● DESCRIPTION OF THE TASK: As you reproduce every line below, keep it exactly as written and leave out the images.

START STUDY MATERIAL

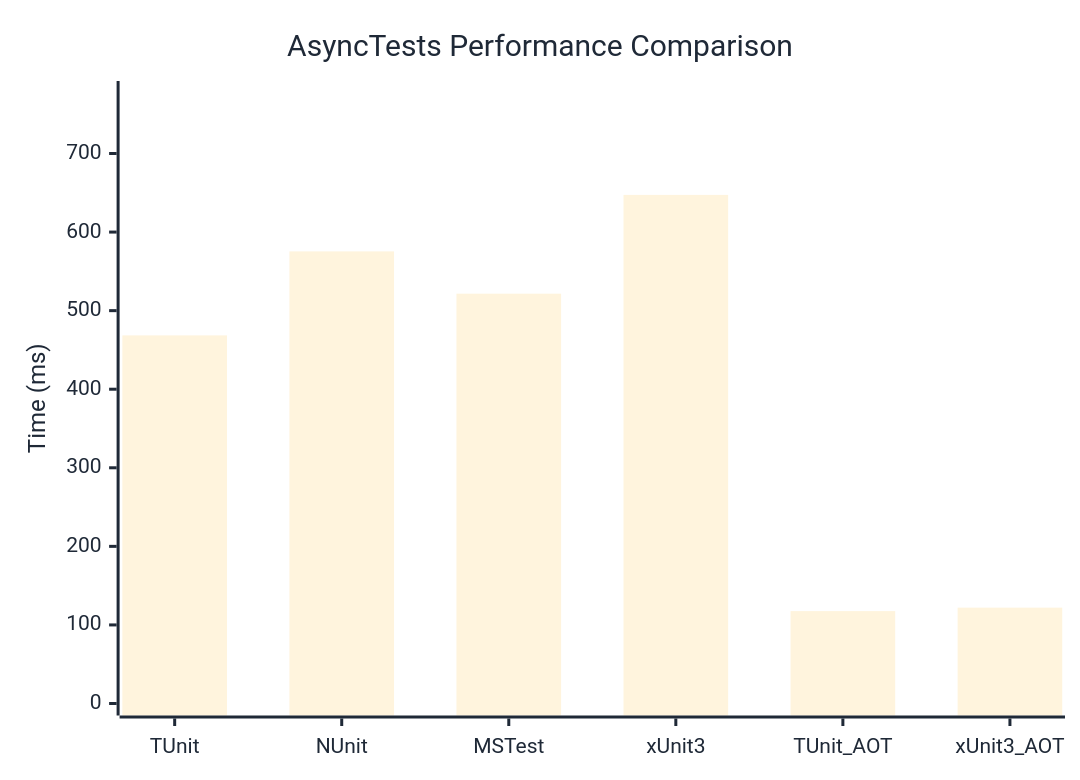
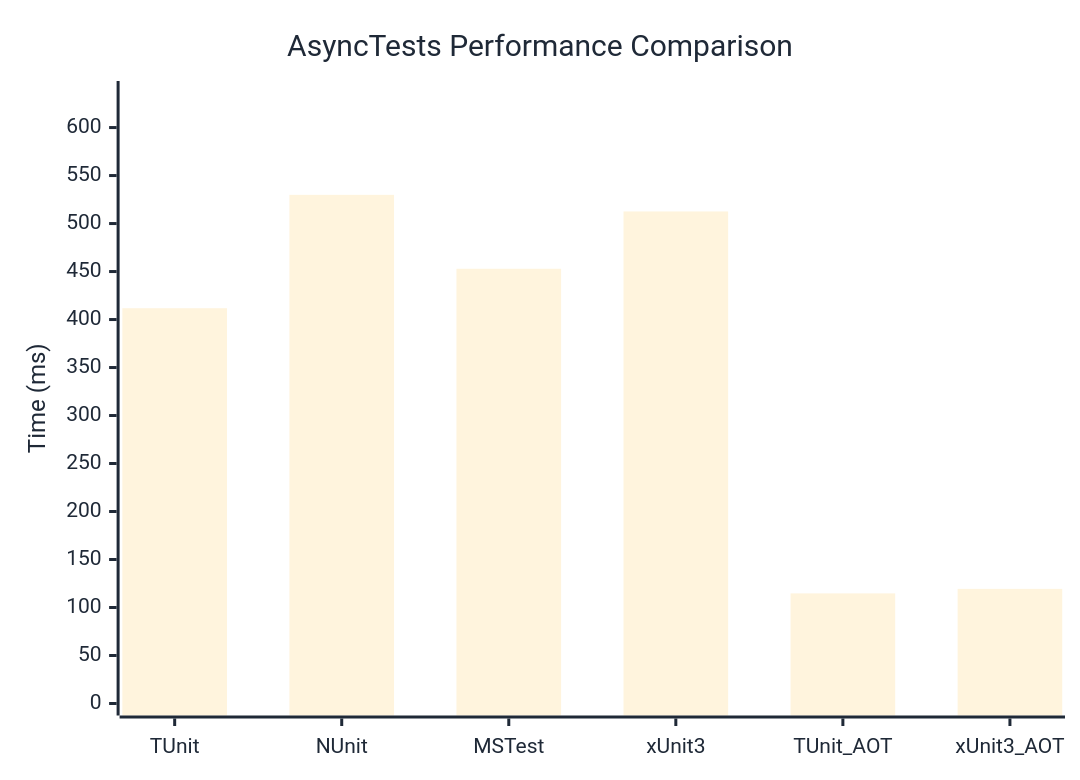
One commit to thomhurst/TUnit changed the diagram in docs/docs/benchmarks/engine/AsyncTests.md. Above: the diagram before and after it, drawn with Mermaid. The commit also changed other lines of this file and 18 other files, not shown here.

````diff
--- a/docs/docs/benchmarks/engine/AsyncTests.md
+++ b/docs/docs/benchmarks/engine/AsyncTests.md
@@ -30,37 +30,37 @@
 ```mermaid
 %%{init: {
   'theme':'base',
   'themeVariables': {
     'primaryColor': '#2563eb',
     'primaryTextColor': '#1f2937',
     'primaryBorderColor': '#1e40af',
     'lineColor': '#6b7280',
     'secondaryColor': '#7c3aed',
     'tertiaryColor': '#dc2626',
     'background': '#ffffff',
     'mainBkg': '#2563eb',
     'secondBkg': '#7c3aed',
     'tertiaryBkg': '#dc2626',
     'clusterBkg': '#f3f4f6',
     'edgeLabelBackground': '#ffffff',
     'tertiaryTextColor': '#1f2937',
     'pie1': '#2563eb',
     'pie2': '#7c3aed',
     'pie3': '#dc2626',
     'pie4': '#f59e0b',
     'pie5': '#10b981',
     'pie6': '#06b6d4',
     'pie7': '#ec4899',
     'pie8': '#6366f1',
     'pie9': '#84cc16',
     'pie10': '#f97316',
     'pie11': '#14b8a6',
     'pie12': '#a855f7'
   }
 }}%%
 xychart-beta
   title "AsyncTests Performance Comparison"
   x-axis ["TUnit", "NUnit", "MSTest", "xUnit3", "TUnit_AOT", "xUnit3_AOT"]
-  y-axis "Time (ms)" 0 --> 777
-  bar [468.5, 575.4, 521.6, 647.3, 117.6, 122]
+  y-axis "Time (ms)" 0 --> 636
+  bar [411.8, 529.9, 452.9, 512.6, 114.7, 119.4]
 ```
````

END STUDY MATERIAL

● RESPONSE BOX:
One commit to thomhurst/TUnit changed the diagram in docs/docs/benchmarks/engine/AsyncTests.md. Above: the diagram before and after it, drawn with Mermaid. The commit also changed other lines of this file and 18 other files, not shown here.

````diff
--- a/docs/docs/benchmarks/engine/AsyncTests.md
+++ b/docs/docs/benchmarks/engine/AsyncTests.md
@@ -30,37 +30,37 @@
 ```mermaid
 %%{init: {
   'theme':'base',
   'themeVariables': {
     'primaryColor': '#2563eb',
     'primaryTextColor': '#1f2937',
     'primaryBorderColor': '#1e40af',
     'lineColor': '#6b7280',
     'secondaryColor': '#7c3aed',
     'tertiaryColor': '#dc2626',
     'background': '#ffffff',
     'mainBkg': '#2563eb',
     'secondBkg': '#7c3aed',
     'tertiaryBkg': '#dc2626',
     'clusterBkg': '#f3f4f6',
     'edgeLabelBackground': '#ffffff',
     'tertiaryTextColor': '#1f2937',
     'pie1': '#2563eb',
     'pie2': '#7c3aed',
     'pie3': '#dc2626',
     'pie4': '#f59e0b',
     'pie5': '#10b981',
     'pie6': '#06b6d4',
     'pie7': '#ec4899',
     'pie8': '#6366f1',
     'pie9': '#84cc16',
     'pie10': '#f97316',
     'pie11': '#14b8a6',
     'pie12': '#a855f7'
   }
 }}%%
 xychart-beta
   title "AsyncTests Performance Comparison"
   x-axis ["TUnit", "NUnit", "MSTest", "xUnit3", "TUnit_AOT", "xUnit3_AOT"]
-  y-axis "Time (ms)" 0 --> 777
-  bar [468.5, 575.4, 521.6, 647.3, 117.6, 122]
+  y-axis "Time (ms)" 0 --> 636
+  bar [411.8, 529.9, 452.9, 512.6, 114.7, 119.4]
 ```
````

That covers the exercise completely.